In the past, my windowsill herb boxes used either ‘Spicy Globe’ or ‘African Blue’ basil as they perform admirably during the short days of winter. The ‘Genovese’ variety though is the happiest of all the plants in the container this year and was harvested often during the holidays. It’s the tallest of the bunch, so it was planted in the center of the container, surrounded by the others.
One key to growing herbs indoors is light. Finding a window with a southern exposure is best, but the plants will grow regardless. Adding some artificial light would really help the plants along.
Find a container with drainage, which will fit near the window, and fill it with moist planting mix. Whenever planting in containers, it’s best to have soil that has already been moistened. Mix the medium with water until it clings together when squeezed, but it shouldn’t be dripping water.
Once the container is filled, it’s time to plant the herbs, which can be found at garden centers or greenhouses. They don’t mind being crowded; they only need a couple of inches between plants. Besides the varieties planted in my current container, things like sage, oregano, chives, garlic chives, curry, olive plant, mint, cilantro, marjoram, winter savory and others will grow this way.
Keep the soil watered but on the dry side. Many herbs are from a Mediterranean climate and don’t like wet feet. It’s easy to get a handle on the right moisture level just by watching the plants. Push a finger several inches down into the soil to determine if water is needed.
Fertilization doesn’t begin until the end of February, when the days get longer. A good, organic liquid fertilizer like Grow from Espoma will really make a difference as the season progresses.
The entire container can be taken outdoors after all chance of frost has passed and can be left to continue growing all summer and then brought back inside as the weather gets cold.
Growing fresh herbs is a great way for gardeners to keep busy waiting for the seasons to change. They will add something special to dishes, and their intoxicating fragrance makes us think of long summer days.
Doug Oster is editor of Everybody Gardens, a website operated by 535Media, LLC. Reach him at 412-965-3278 or email@example.com.

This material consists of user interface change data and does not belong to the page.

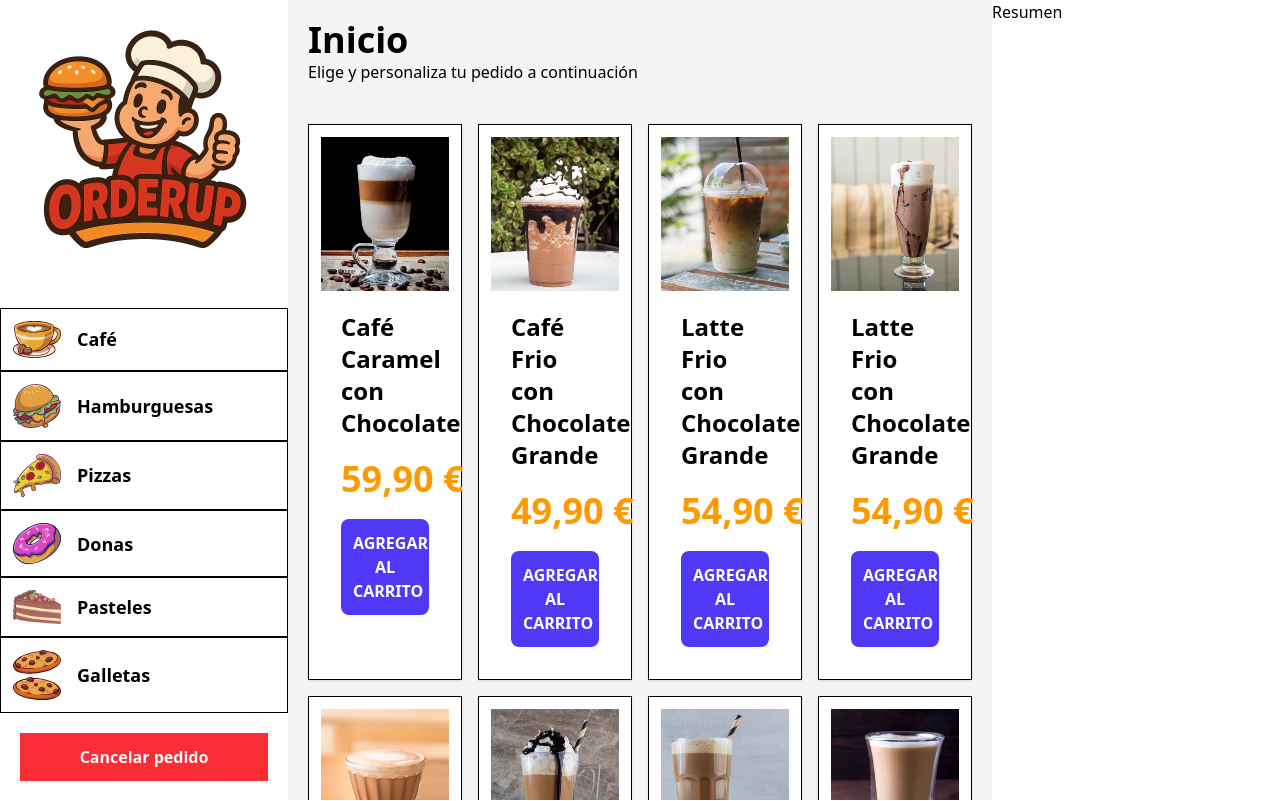
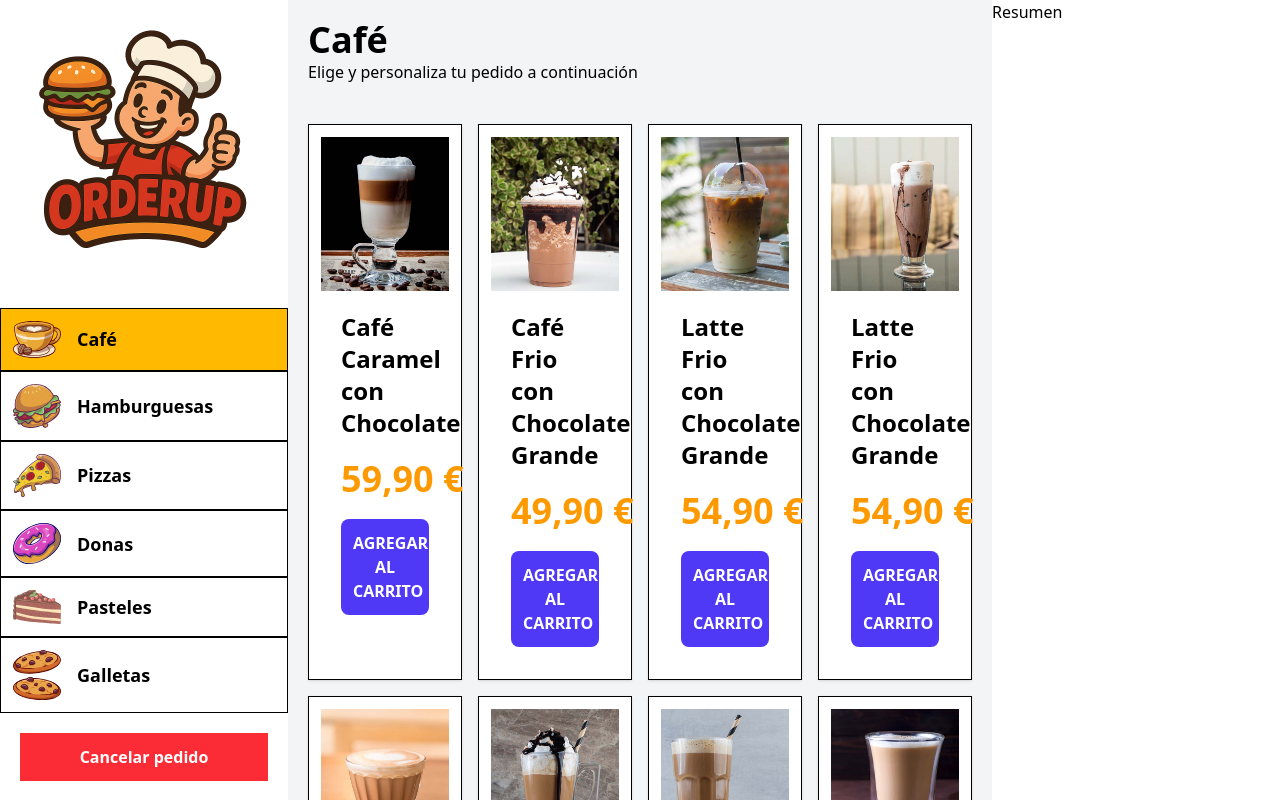
Before and after one commit to mangelgl/orderup-front, a React (Vite) app: page / in a window 1280 px wide. Built offline with nearby package versions, Linux system fonts and the light colour scheme.

Commit message:
useContext to handle app state(categorias,productos)

```diff
--- a/package.json
+++ b/package.json
@@ -25,6 +25,7 @@
     "eslint-plugin-react-hooks": "^5.2.0",
     "eslint-plugin-react-refresh": "^0.4.20",
     "globals": "^16.4.0",
+    "prop-types": "^15.8.1",
     "vite": "^7.1.6"
   }
 }
--- a/src/components/Categoria.jsx
+++ b/src/components/Categoria.jsx
@@ -1,13 +1,25 @@
+import { useRestaurante } from '../hooks/useRestaurante';
+
 export default function Categoria({ categoria }) {
+	const { handleClickCategoria, categoriaActual } = useRestaurante();
 	const { icono, id, nombre } = categoria;
+	const resaltarCategoriaActual = () =>
+		categoriaActual.id === id ? 'bg-amber-400' : 'bg-white';
 	return (
-		<div className="flex items-center gap-4 border w-full p-3 hover:bg-amber-400 cursor-pointer">
-			<img
-				src={`/img/icono_${icono}.svg`}
-				alt="Icono categoria"
-				className="w-12"
-			/>
-			<p className="text-lg font-bold truncate">{nombre}</p>
+		<div className={resaltarCategoriaActual()}>
+			<button
+				type="button"
+				onClick={() => handleClickCategoria(id)}
+				className="flex items-center gap-4 border w-full p-3 hover:bg-amber-400 cursor-pointer">
+				<img
+					src={`/img/icono_${icono}.svg`}
+					alt="Icono categoria"
+					className="w-12"
+				/>
+				<span className="text-lg font-bold truncate cursor-pointer">
+					{nombre}
+				</span>
+			</button>
 		</div>
 	);
 }
--- a/src/components/Sidebar.jsx
+++ b/src/components/Sidebar.jsx
@@ -1,7 +1,8 @@
-import { categorias } from '../data/categorias';
+import { useRestaurante } from '../hooks/useRestaurante';
 import Categoria from './Categoria';
 
 export default function Sidebar() {
+	const { categorias } = useRestaurante();
 	return (
 		<aside className="md:w-72">
 			<div className="p-4">
--- /dev/null
+++ b/src/context/RestauranteProvider.jsx
@@ -0,0 +1,29 @@
+import PropTypes from 'prop-types';
+import { createContext, useState, useMemo } from 'react';
+import { categorias as categoriasData } from '../data/categorias';
+
+export const RestauranteContex = createContext();
+
+export const RestauranteProvider = ({ children }) => {
+	const [categorias, setCategorias] = useState(categoriasData);
+	const [categoriaActual, setCategoriaActual] = useState(categorias[0]);
+
+	const handleClickCategoria = (id) => {
+		const categoria = categorias.filter((categoria) => categoria.id === id)[0];
+		setCategoriaActual(categoria);
+	};
+
+	return (
+		<RestauranteContex
+			value={useMemo(
+				() => ({ categorias, categoriaActual, handleClickCategoria }),
+				[categorias, categoriaActual, handleClickCategoria]
+			)}>
+			{children}
+		</RestauranteContex>
+	);
+};
+
+RestauranteProvider.propTypes = {
+	children: PropTypes.node,
+};
--- /dev/null
+++ b/src/hooks/useRestaurante.js
@@ -0,0 +1,6 @@
+import { useContext } from 'react';
+import { RestauranteContex } from '../context/RestauranteProvider';
+
+export const useRestaurante = () => {
+	return useContext(RestauranteContex);
+};
--- a/src/main.jsx
+++ b/src/main.jsx
@@ -2,10 +2,13 @@ import { StrictMode } from 'react';
 import { createRoot } from 'react-dom/client';
 import './index.css';
 import { RouterProvider } from 'react-router-dom';
+import { RestauranteProvider } from './context/RestauranteProvider';
 import router from './router';
 
 createRoot(document.getElementById('root')).render(
 	<StrictMode>
-		<RouterProvider router={router} />
+		<RestauranteProvider>
+			<RouterProvider router={router} />
+		</RestauranteProvider>
 	</StrictMode>
 );
--- a/src/views/Inicio.jsx
+++ b/src/views/Inicio.jsx
@@ -1,11 +1,17 @@
 import Producto from '../components/Producto';
-import { productos } from '../data/productos';
+import { productos as productosData } from '../data/productos';
+import { useRestaurante } from '../hooks/useRestaurante';
 
 export default function Inicio() {
-	console.log(productos);
+	const { categorias, categoriaActual } = useRestaurante();
+
+	const productos = productosData.filter(
+		(producto) => producto.categoria_id === categoriaActual.id
+	);
+
 	return (
 		<>
-			<h1 className="text-4xl font-black">Inicio</h1>
+			<h1 className="text-4xl font-black">{categoriaActual.nombre}</h1>
 			<p>Elige y personaliza tu pedido a continuación</p>
 
 			<div className="grid gap-4 grid-cols-1 md:grid-cols-2 xl:grid-cols-4 mt-10">
```
Also changed, not shown: 1 other file (tests, documents, lock files or other folders).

See other stories, videos, blogs, tips and more at everybodygardens.com.